States and illegal immigration: Justices will rule on controversial Arizona law

The U.S. Supreme Court on Monday agreed to hear another major policy dispute between the Obama administration and conservative states, putting a review of Arizona's immigration enforcement statute on the spring docket with a challenge to the constitutionality of the president's health care reform legislation.

The takeaway from the high court's decision to quickly consider cases that would have affected the 2012 elections regardless: Justices are paying close attention to issues of national significance and understand the importance of clarifying them as quickly as possible.

Arizona's Support Our Law Enforcement and Safe Neighborhoods Act -- more commonly known as SB 1070 -- was approved last year with two especially controversial provisions. The first requires immigrants to carry documentation of their status (something already required of foreign nationals under federal law). The second gives local and state police the authority to ask people about their immigration status in the course of actions such as traffic stops or calls to domestic disturbances, as well as the power to arrest anyone they suspect of being in the United States illegally.

Shortly after the law's enactment, a federal judge blocked those and other parts of the law at the request of the Obama administration, agreeing that immigration enforcement is an exclusively federal function. The Supreme Court will review that partial injunction and the lower-court decisions that upheld it.

That injunction did nothing to halt a wave of copycat legislation in other states, most notably Alabama, South Carolina and Utah. That's because the federal government, while demanding full responsibility for immigration enforcement, is largely abdicating that job and imposing the fiscal and social costs of its nonfeasance on the states.

Can states step into this void to limit their costs? In May, the high court answered "yes," albeit in a limited context. Justices upheld another Arizona statute, one that allows the revocation of a business license if an employer doesn't verify the immigration status of workers and hires people in the country illegally. Already, many local governments -- including Las Vegas -- work in conjunction with federal agencies to check the immigration status of suspects arrested on suspicion of other crimes.

The issue is not going away, especially in a hobbled economy. Clarification from the Supreme Court on the extent of federal authority in immigration enforcement could compel states to act where Washington won't, or to end their own legislative efforts and agitate Congress for a reasonable remedy.

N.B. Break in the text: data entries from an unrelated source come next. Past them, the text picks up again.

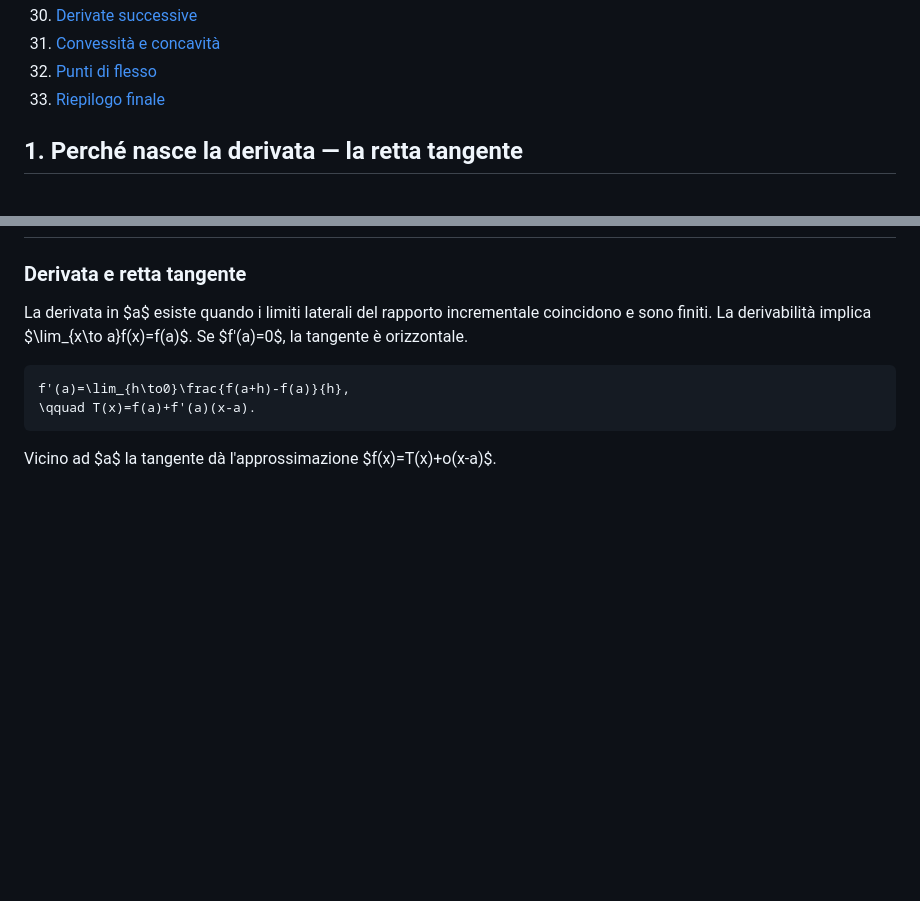
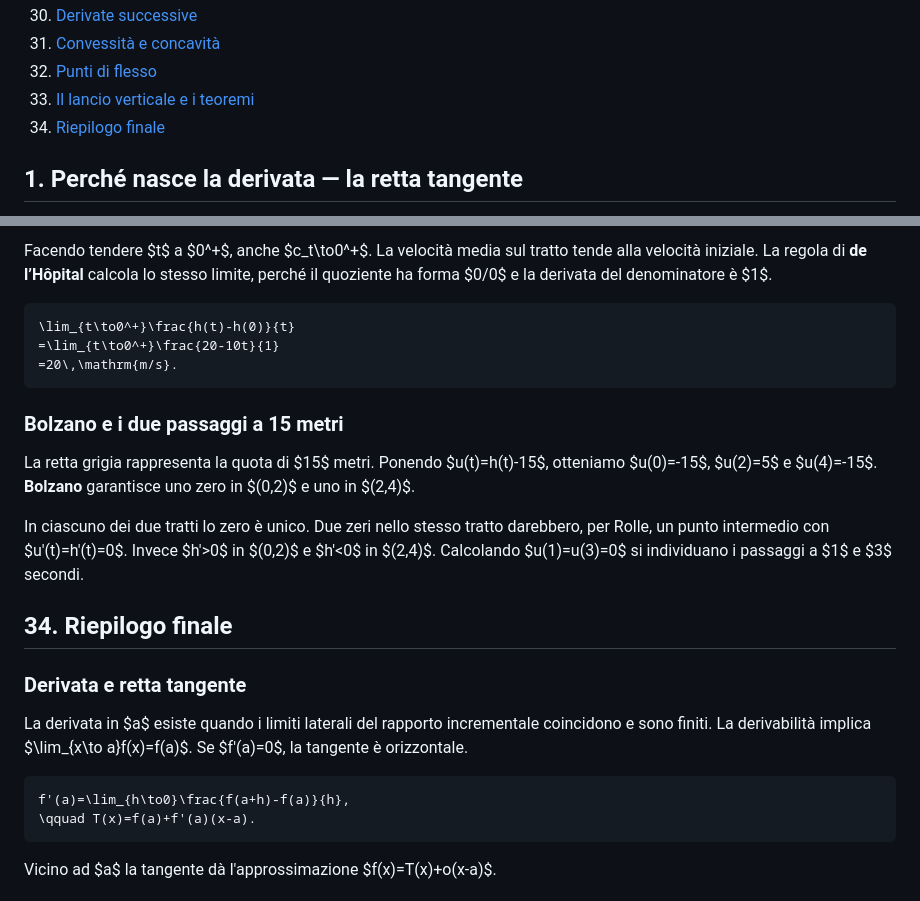
Before and after one commit to tommasopiccinini-UniTn/Analisi-Matematica-1, a Markdown page: Derivate/Derivate.md, 2 parts joined by grey strips. GitHub-like rendering; blank space fills up the shorter version.

````diff
--- a/Derivate/Derivate.md
+++ b/Derivate/Derivate.md
@@ -38,7 +38,8 @@ Appunti di **Analisi Matematica 1** — definizioni, proprietà, dimostrazioni e
 30. [Derivate successive](#30-derivate-successive)
 31. [Convessità e concavità](#31-convessità-e-concavità)
 32. [Punti di flesso](#32-punti-di-flesso)
-33. [Riepilogo finale](#33-riepilogo-finale)
+33. [Il lancio verticale e i teoremi](#33-il-lancio-verticale-e-i-teoremi)
+34. [Riepilogo finale](#34-riepilogo-finale)
 
 ## 1. Perché nasce la derivata — la retta tangente
 
@@ -1304,3 +1352,18 @@ Per $f(x)=x^4$, la derivata $f''(x)=12x^2$ si annulla in $0$ ed è positiva su e
+Facendo tendere $t$ a $0^+$, anche $c_t\to0^+$. La velocità media sul tratto tende alla velocità iniziale. La regola di **de l’Hôpital** calcola lo stesso limite, perché il quoziente ha forma $0/0$ e la derivata del denominatore è $1$.
+
+```math
+\lim_{t\to0^+}\frac{h(t)-h(0)}{t}
+=\lim_{t\to0^+}\frac{20-10t}{1}
+=20\,\mathrm{m/s}.
+```
+
+### Bolzano e i due passaggi a 15 metri
+
+La retta grigia rappresenta la quota di $15$ metri. Ponendo $u(t)=h(t)-15$, otteniamo $u(0)=-15$, $u(2)=5$ e $u(4)=-15$. **Bolzano** garantisce uno zero in $(0,2)$ e uno in $(2,4)$.
+
+In ciascuno dei due tratti lo zero è unico. Due zeri nello stesso tratto darebbero, per Rolle, un punto intermedio con $u'(t)=h'(t)=0$. Invece $h'>0$ in $(0,2)$ e $h'<0$ in $(2,4)$. Calcolando $u(1)=u(3)=0$ si individuano i passaggi a $1$ e $3$ secondi.
+
+## 34. Riepilogo finale
 
 ### Derivata e retta tangente
 
````
Also changed, not shown: other parts of Derivate/Derivate.md (+48 -1 lines), grafici/lancio-verticale.png (added).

As with its coming ruling on ObamaCare, the high court's decision on SB 1070 will go a long way toward determining the reach of the federal government and the freedom of the states. The country needs the clarity, and justices seem inclined to provide it.